=== Begin Enclosure ===

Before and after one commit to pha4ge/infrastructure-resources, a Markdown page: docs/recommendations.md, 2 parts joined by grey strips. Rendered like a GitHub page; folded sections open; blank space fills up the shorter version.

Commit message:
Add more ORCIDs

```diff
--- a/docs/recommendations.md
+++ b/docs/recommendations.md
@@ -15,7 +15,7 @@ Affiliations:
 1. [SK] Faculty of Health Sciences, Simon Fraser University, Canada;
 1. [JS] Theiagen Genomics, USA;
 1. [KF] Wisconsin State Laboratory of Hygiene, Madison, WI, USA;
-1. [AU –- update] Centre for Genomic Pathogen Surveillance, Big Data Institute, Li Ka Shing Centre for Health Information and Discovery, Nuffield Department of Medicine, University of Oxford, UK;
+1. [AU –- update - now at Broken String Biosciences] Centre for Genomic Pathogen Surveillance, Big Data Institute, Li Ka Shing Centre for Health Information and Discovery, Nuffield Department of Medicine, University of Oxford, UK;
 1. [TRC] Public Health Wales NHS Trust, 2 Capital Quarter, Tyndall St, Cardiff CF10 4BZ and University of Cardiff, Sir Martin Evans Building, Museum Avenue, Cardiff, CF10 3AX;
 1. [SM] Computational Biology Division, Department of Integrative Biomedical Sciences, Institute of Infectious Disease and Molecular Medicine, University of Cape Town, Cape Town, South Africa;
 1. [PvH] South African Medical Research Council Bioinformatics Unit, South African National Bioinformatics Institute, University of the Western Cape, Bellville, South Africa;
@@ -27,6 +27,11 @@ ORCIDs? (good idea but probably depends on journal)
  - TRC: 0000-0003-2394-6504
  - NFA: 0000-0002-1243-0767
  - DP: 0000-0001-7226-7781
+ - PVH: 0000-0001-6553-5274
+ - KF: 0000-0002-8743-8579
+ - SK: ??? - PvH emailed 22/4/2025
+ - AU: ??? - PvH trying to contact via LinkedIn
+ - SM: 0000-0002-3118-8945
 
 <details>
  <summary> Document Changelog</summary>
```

=== End Enclosure ===
=== Begin Enclosure ===

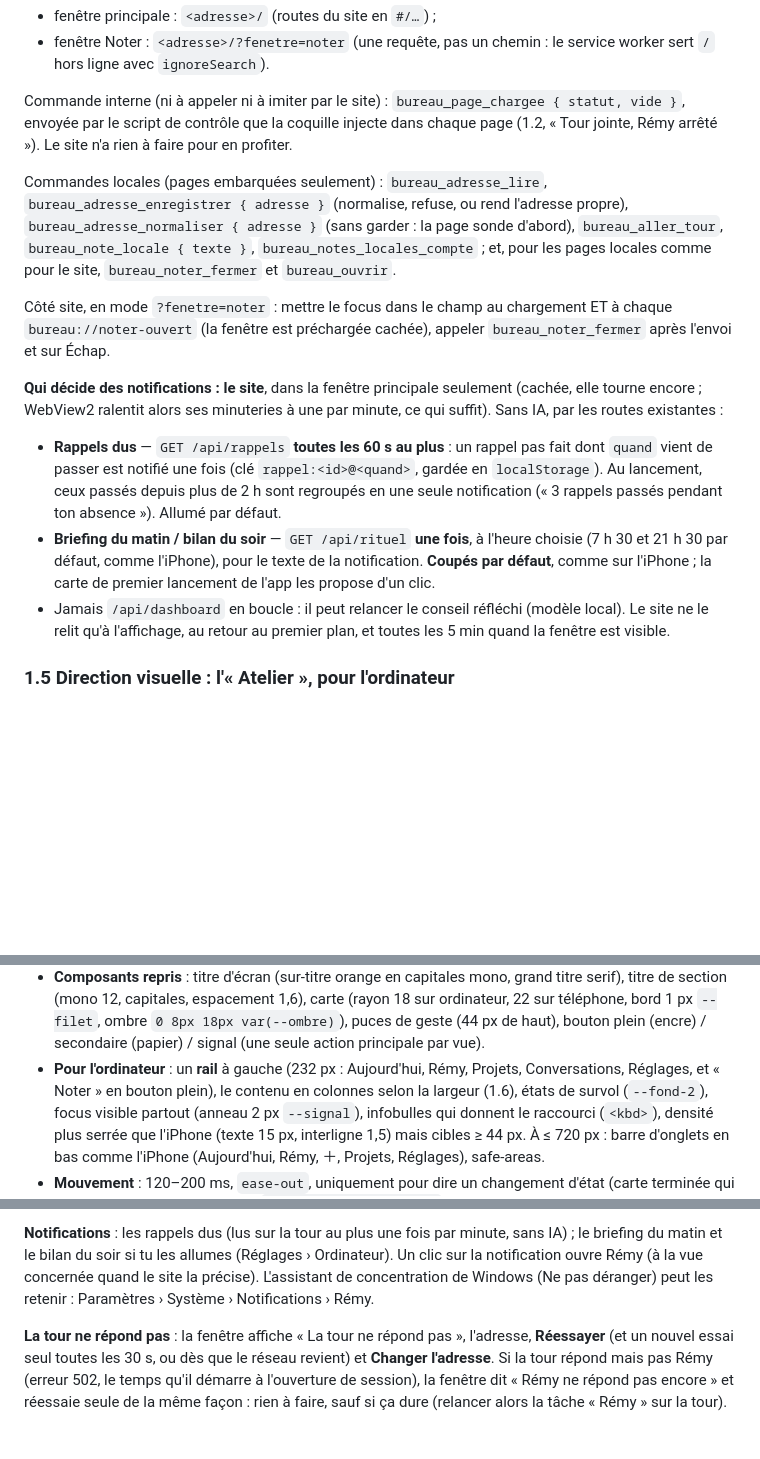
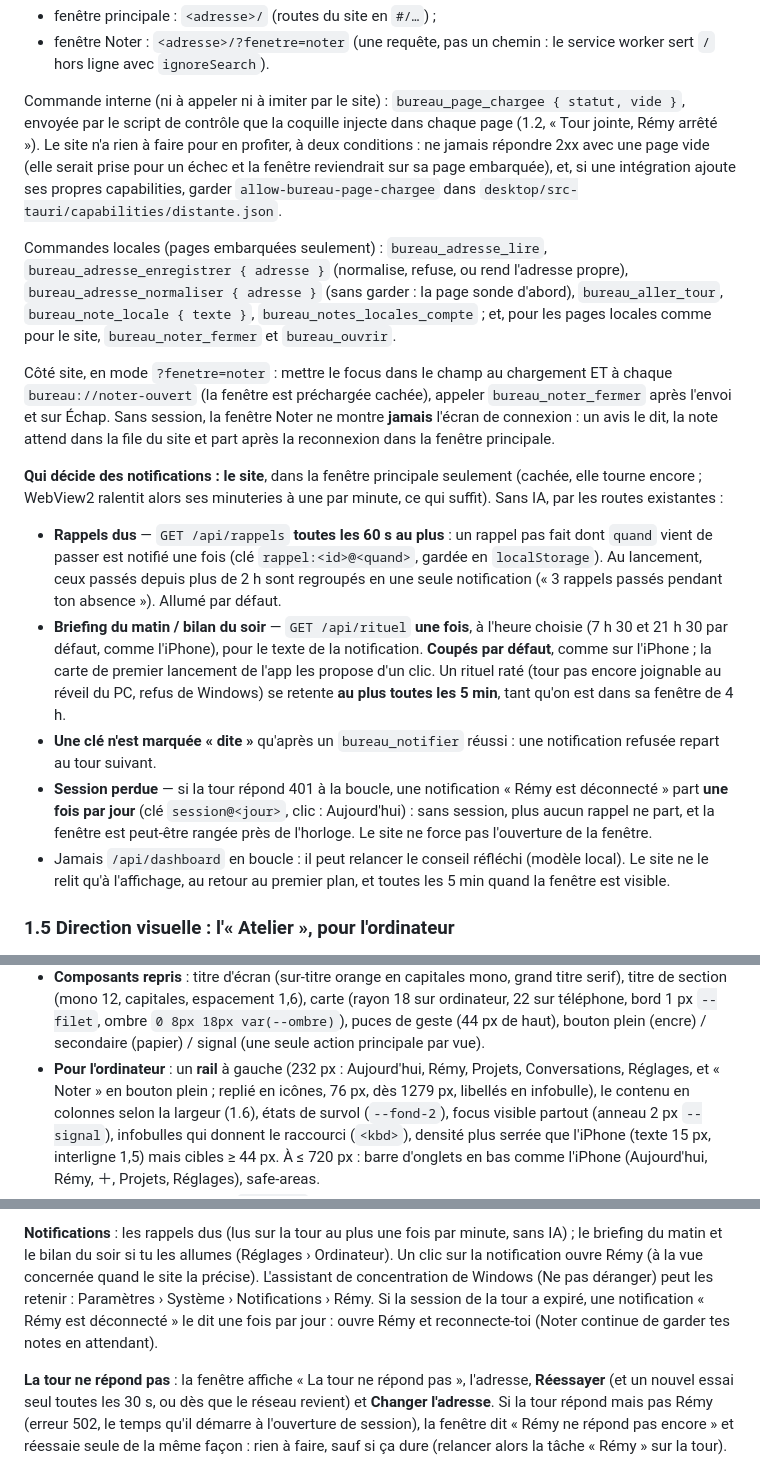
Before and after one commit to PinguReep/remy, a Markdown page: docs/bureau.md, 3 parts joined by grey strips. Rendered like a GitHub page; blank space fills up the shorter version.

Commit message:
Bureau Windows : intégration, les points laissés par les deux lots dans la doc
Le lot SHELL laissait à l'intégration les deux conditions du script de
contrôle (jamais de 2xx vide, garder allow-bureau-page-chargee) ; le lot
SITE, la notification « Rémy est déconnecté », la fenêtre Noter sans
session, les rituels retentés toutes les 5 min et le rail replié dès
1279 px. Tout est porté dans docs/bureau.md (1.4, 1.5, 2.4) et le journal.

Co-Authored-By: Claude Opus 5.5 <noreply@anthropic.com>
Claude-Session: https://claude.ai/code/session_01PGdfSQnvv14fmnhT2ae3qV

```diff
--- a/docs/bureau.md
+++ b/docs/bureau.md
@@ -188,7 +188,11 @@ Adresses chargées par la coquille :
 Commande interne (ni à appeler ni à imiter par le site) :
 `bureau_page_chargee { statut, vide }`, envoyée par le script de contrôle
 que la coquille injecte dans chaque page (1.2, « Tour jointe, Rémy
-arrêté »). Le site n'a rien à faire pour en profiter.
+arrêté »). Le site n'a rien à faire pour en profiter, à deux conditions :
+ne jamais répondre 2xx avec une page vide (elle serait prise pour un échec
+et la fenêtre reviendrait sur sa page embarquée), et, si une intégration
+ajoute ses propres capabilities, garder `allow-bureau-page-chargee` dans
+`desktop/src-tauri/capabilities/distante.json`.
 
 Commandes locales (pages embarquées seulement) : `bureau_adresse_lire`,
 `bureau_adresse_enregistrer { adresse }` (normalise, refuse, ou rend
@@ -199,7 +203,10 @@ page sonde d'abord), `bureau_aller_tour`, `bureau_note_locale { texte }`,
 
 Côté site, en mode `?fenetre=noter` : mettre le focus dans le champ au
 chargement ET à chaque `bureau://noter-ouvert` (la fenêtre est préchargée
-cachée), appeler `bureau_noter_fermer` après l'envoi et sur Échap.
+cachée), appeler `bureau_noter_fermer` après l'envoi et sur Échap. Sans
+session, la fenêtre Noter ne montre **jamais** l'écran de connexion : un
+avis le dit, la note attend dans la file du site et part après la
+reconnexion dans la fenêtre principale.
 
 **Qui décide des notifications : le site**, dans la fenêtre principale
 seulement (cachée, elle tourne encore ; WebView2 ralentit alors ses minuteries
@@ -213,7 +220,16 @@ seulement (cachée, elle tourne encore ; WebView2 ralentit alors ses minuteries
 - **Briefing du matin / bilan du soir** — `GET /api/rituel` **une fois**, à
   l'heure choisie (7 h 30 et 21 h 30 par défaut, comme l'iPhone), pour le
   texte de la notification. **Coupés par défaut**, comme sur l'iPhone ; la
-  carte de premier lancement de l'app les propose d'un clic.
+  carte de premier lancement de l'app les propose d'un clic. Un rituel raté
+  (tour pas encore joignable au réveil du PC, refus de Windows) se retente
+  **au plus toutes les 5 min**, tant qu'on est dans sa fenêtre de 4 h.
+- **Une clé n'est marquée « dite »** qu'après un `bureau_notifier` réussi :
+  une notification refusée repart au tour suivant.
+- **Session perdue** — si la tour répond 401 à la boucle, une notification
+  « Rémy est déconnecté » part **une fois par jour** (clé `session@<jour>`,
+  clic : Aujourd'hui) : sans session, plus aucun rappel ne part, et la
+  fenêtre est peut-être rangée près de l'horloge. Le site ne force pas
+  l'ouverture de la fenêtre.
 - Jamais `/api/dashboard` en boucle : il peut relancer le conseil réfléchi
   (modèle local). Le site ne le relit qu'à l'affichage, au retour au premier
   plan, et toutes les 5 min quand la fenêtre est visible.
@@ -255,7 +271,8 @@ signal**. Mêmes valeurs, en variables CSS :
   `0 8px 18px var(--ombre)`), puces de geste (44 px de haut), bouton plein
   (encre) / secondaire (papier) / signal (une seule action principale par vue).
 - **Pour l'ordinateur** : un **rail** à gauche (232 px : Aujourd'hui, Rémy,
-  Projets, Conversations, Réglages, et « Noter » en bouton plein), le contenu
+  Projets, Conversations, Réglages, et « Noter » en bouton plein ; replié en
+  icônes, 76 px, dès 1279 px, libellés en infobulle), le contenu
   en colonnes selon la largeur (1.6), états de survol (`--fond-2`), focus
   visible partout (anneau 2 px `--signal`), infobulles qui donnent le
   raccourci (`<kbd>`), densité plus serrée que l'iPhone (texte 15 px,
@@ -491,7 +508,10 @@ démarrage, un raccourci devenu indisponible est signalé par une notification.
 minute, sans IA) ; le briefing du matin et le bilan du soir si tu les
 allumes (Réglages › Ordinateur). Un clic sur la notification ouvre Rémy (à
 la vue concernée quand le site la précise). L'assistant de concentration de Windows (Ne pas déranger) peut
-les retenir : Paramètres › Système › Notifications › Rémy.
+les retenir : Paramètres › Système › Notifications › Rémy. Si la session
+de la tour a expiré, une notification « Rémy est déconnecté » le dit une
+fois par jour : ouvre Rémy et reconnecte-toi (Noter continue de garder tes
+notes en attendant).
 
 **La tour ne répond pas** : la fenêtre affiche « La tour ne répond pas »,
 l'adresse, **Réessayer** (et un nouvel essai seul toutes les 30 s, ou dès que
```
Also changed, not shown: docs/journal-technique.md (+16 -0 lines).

=== End Enclosure ===
=== Begin Enclosure ===

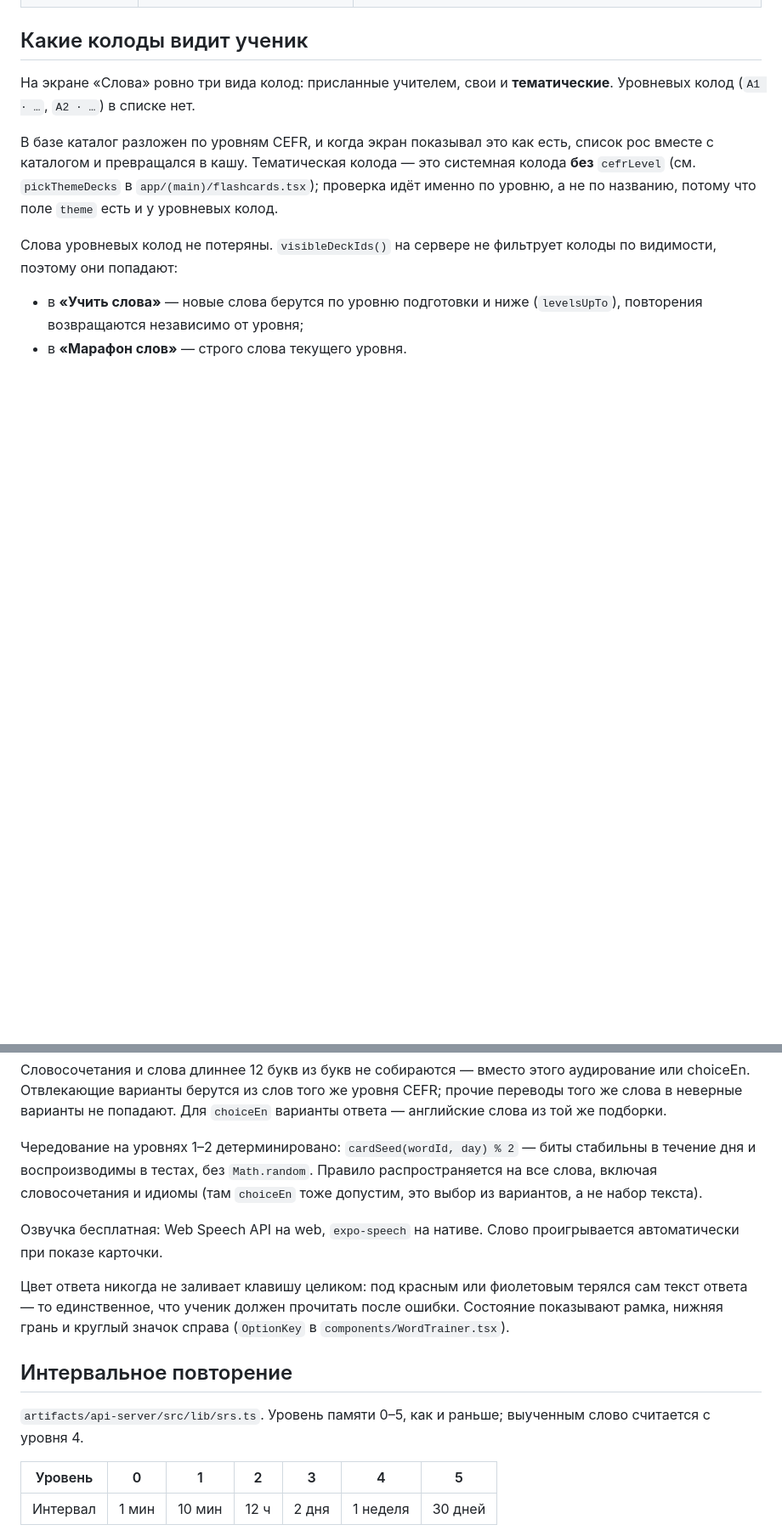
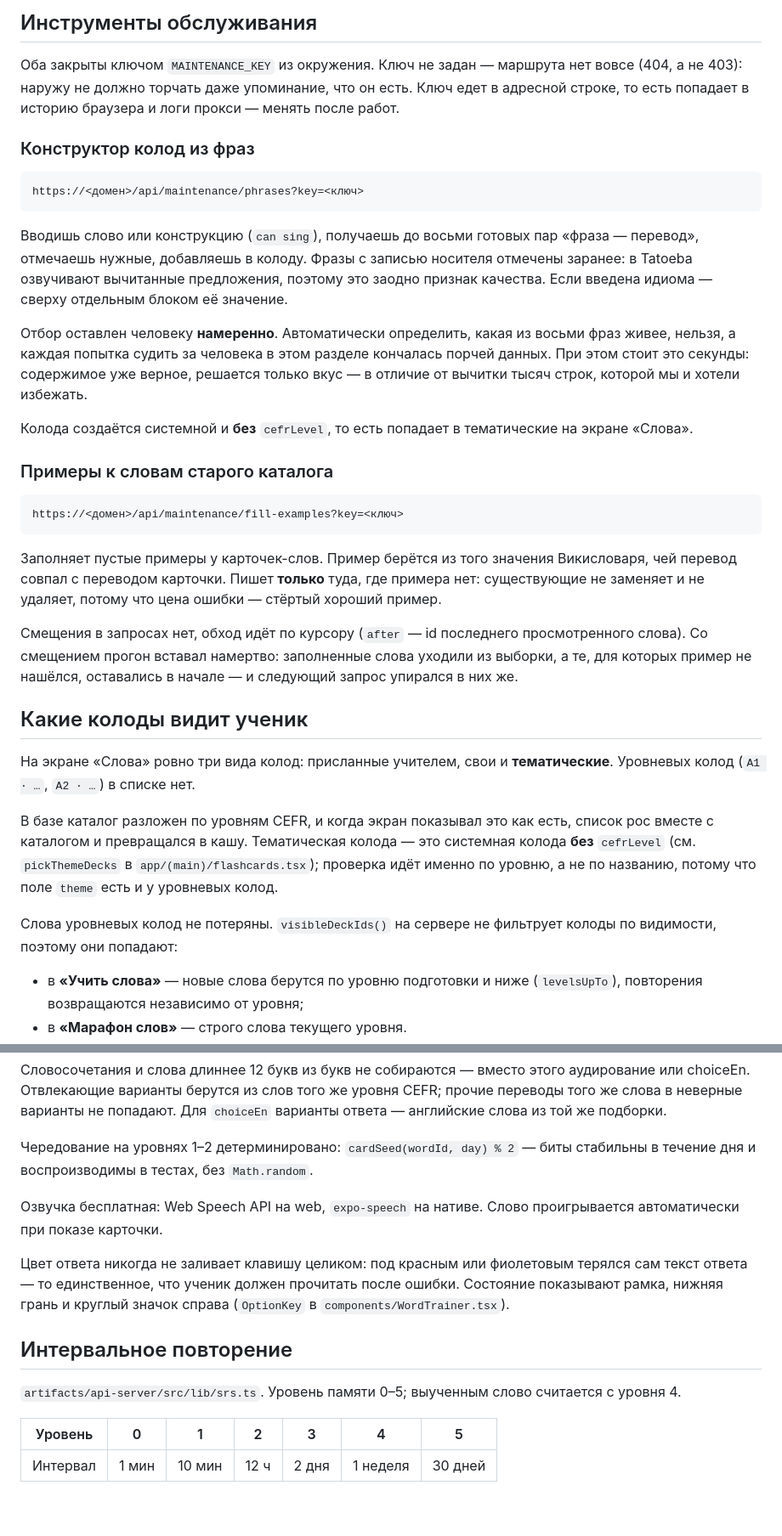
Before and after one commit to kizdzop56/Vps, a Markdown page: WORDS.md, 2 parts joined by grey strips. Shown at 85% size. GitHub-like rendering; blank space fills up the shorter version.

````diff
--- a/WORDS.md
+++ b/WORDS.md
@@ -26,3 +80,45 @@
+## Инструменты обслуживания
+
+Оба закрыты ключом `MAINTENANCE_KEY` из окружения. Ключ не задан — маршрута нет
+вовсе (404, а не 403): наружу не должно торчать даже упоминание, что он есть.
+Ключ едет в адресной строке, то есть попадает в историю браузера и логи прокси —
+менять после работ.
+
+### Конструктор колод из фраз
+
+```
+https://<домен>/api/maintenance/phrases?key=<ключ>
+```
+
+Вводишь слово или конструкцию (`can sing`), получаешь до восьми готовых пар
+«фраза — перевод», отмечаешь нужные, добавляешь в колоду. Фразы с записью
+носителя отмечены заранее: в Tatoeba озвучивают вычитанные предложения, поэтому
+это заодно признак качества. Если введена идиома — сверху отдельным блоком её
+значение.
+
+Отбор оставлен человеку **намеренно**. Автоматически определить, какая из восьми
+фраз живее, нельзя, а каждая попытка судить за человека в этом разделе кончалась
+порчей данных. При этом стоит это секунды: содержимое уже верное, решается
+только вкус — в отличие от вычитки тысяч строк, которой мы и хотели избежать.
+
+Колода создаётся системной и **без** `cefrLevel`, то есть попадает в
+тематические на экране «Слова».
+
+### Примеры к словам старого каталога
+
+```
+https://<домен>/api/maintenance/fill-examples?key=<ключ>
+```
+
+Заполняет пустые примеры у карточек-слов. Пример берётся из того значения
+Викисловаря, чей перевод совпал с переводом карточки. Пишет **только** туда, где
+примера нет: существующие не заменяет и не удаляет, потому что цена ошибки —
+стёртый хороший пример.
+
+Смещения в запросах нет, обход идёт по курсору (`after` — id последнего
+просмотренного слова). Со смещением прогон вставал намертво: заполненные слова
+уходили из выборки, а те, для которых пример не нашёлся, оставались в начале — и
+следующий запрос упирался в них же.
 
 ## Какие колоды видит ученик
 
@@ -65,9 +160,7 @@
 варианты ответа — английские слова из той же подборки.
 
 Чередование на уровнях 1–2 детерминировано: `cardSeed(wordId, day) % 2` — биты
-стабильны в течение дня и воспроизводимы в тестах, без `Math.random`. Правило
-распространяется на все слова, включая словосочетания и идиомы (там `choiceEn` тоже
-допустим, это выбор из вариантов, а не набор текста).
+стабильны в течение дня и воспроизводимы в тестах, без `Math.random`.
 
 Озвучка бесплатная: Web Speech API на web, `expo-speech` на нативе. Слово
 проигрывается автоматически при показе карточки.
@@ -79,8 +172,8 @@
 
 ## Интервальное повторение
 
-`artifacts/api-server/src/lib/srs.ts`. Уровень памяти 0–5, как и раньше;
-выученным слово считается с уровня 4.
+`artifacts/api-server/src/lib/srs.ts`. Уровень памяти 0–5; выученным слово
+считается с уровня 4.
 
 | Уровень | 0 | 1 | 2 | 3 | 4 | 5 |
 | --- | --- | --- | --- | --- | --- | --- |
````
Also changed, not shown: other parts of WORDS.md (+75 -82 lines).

=== End Enclosure ===

**Exercise goal**
Copy out the lines of the records above in which the string "clic" appears.

**Response for this exercise**
-  carte de premier lancement de l'app les propose d'un clic.
+  carte de premier lancement de l'app les propose d'un clic. Un rituel raté
+  clic : Aujourd'hui) : sans session, plus aucun rappel ne part, et la
 allumes (Réglages › Ordinateur). Un clic sur la notification ouvre Rémy (à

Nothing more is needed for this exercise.